Google Unveils Internet With 1 Gigabit/second Connectivity Speeds

The internet has come a long way since the super slow dial-up speeds that were standard just a few short years ago. It seems that there is constantly a different company offering newer and faster internet options. Google is the newest company to add to the list, announcing a new internet service at the end of July.

Say Hello to 1 Gigabit per Second Internet Service

This service, which debuted in Kansas City, Kansas and Missouri, is commonly known as Google Fiber. It uses fiber optics, allowing the service to provide download speeds of one gigabit per second. Yes, that is 1 Gigabit per second!

Pricing: Is it Affordable?

Google introduced the service in Kansas City, planning to begin installations in September with hopes of moving to other cities soon after. There is a $300 setup fee which Google said on Daily Mail’s website that homeowners should think of as a “home improvement cost.”

After the initial installation fee, a package including the high speed internet, more than 100 television channels, and 1 terabyte of cloud storage can find its way into your home for $120 a month.

Other Google Fiber Features

There are other perks offered by Google Fiber as well. The service offers a chance to record eight television programs at once, a huge jump from VCR recording that was the only option a few years ago. Smart phones or tablets can also be programmed and used as a remote control for the Google TV service.

While Google is still negotiating with several big name television networks, such as Disney, ESPN, and CNN, there are high hopes for this new service. Imagine a system where television channels, Netflix, YouTube, and recorded shows can all be easily flipped through – that’s what Google is trying to create with this new project.

Not interested in the television channels? Google Fiber also comes with an internet only plan which will likely be $70 per month. When many other internet plans, which are not nearly as fast, are priced just a little below that, there is potential for this service to take off rapidly as people realize the bliss of such amazingly fast internet.

If you lived in Kansas City, would you try Google Fiber?

How Is The Internet Changing Us?

Post by David Pierce. Find me on Twitter.

For years now, there’s been constant discussion of how the Web is changing how we live. Communication is faster and simpler, it’s easier than ever to find information, we’re overloaded with information, and so on and so forth.

But what’s only beginning to be studied and discussed is how the Internet and digital technology are changing us. I mean us not in the sense of democracy, or we the people, or how we do our jobs – I mean our actual physical and chemical makeups, the way our brains work, the way we live and function every second of every day.
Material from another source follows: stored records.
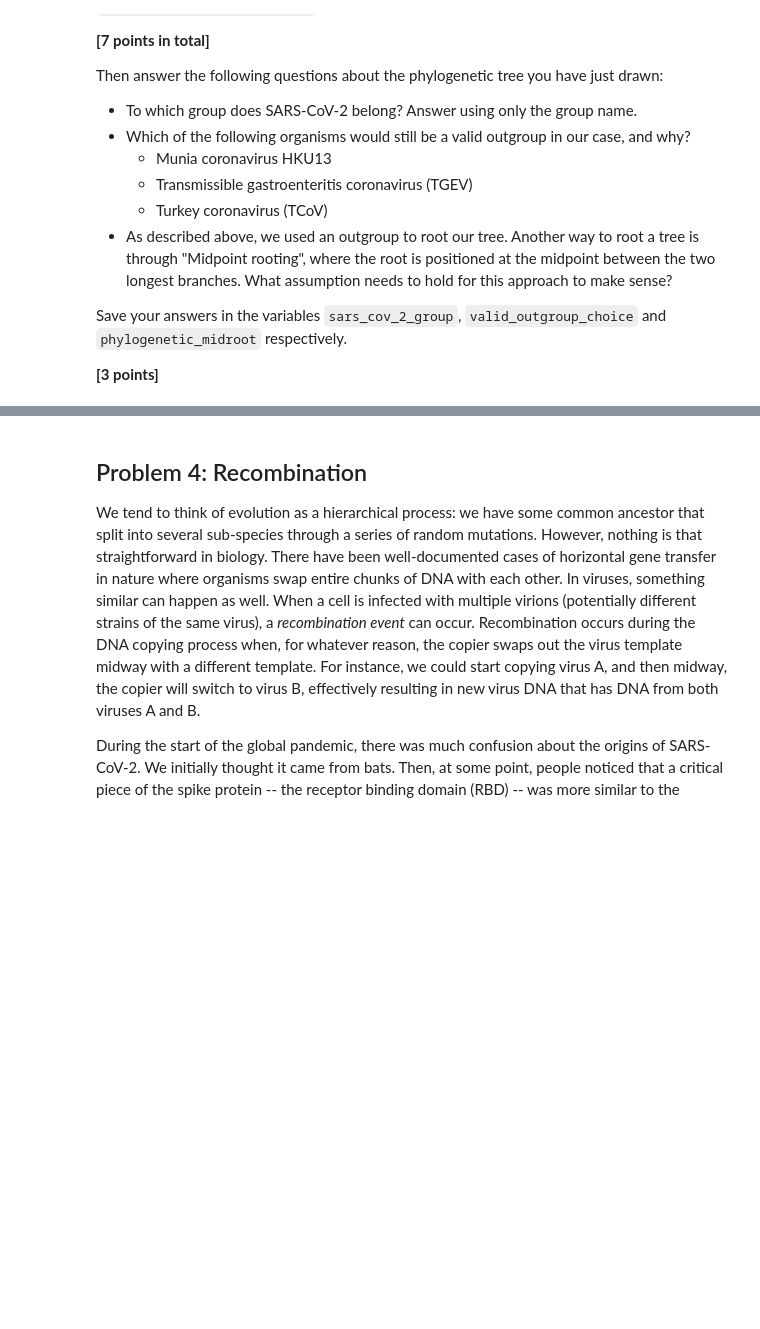
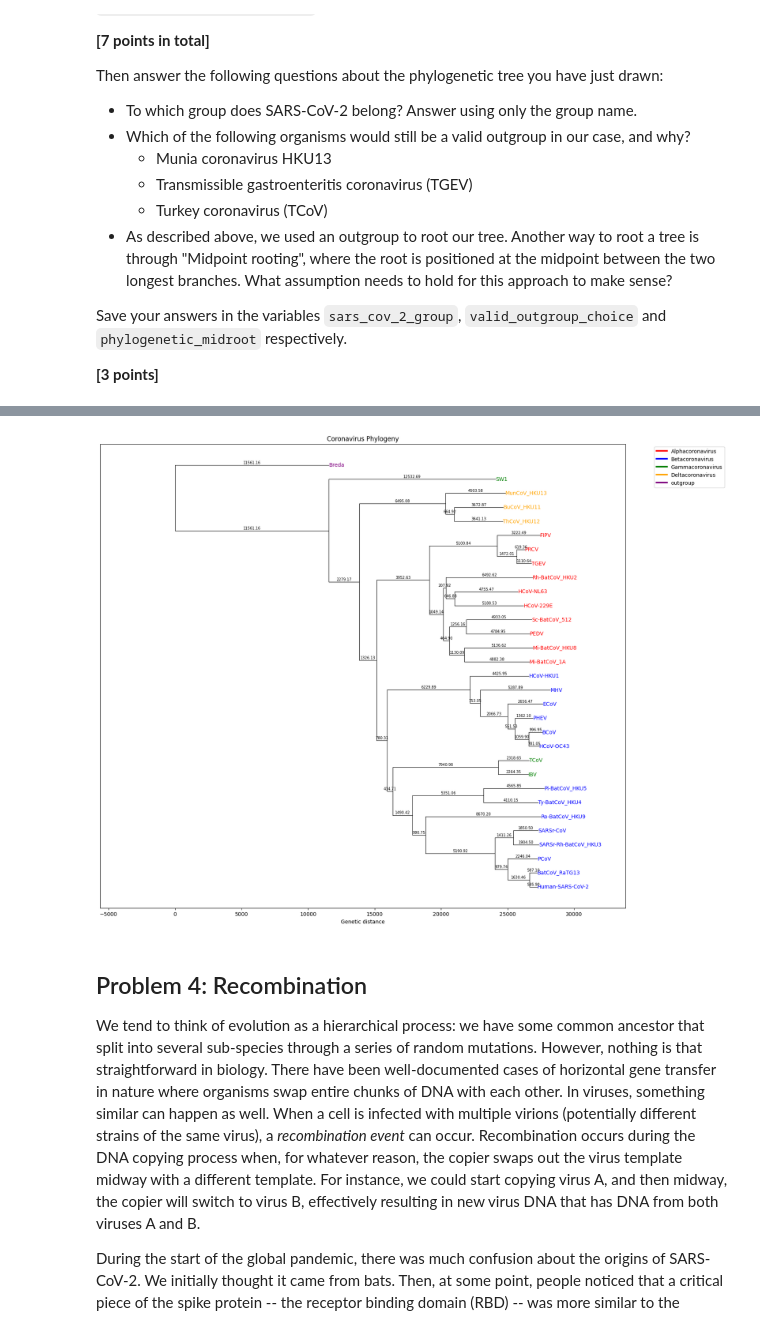
Before and after one commit to z5547586rhonda/assign_phylo, a Jupyter notebook: phylo_workbook.ipynb, the cells around one changed output, grey strips where cells are left out. Cells and saved outputs as stored; diff of their text form; code cells hidden in the pictures; blank space fills up the shorter version.

```diff
--- a/phylo_workbook.ipynb
+++ b/phylo_workbook.ipynb
@@ -451,0 +619,40 @@ phylogenetic_midroot = """What assumption needs to hold for the midpoint rooting
+# %%
+# (d): plotting
+import matplotlib.pyplot as plt
+from matplotlib.lines import Line2D
+
+group_colors = {
+    "Alphacoronavirus": "red",
+    "Betacoronavirus": "blue",
+    "Gammacoronavirus": "green",
+    "Deltacoronavirus": "orange",
+    "outgroup": "purple",
+    "Unknown": "gray"
+}
+
+# plot the rerooted and sorted tree
+fig, ax = plt.subplots(figsize=(18, 16))
+
+plot_nj_tree(rooted_tree, ax)
+
+# colour the virus labels
+for text in ax.texts:
+    name = text.get_text()
+
+    if name in taxonomy_groups:
+        group = taxonomy_groups[name]
+        text.set_color(group_colors[group])
+
+legend_items = []
+for group, color in group_colors.items():
+    if group != "Unknown":
+        legend_items.append(Line2D([0], [0], color=color, linewidth=3, label=group))
+
+ax.legend(handles=legend_items, loc="upper left", bbox_to_anchor=(1.05, 1))
+
+ax.set_title("Coronavirus Phylogeny")
+ax.margins(x=0.2)
+plt.savefig('problem3.svg')
+plt.show()
+# %% [output]
+[figure, added]
```
Also changed, not shown: parts of 12 cells of this notebook.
In the last few months, there’s been an enormous amount written on this subject, all by people much smarter than I. So, instead of weighing in on the subject, which would be me parroting the smartest things I’ve read in the last three months, I want to share with you a must-read list. It’s got information from (hopefully) all sides of the debate, and I’ll throw in a choice quote or two from each one.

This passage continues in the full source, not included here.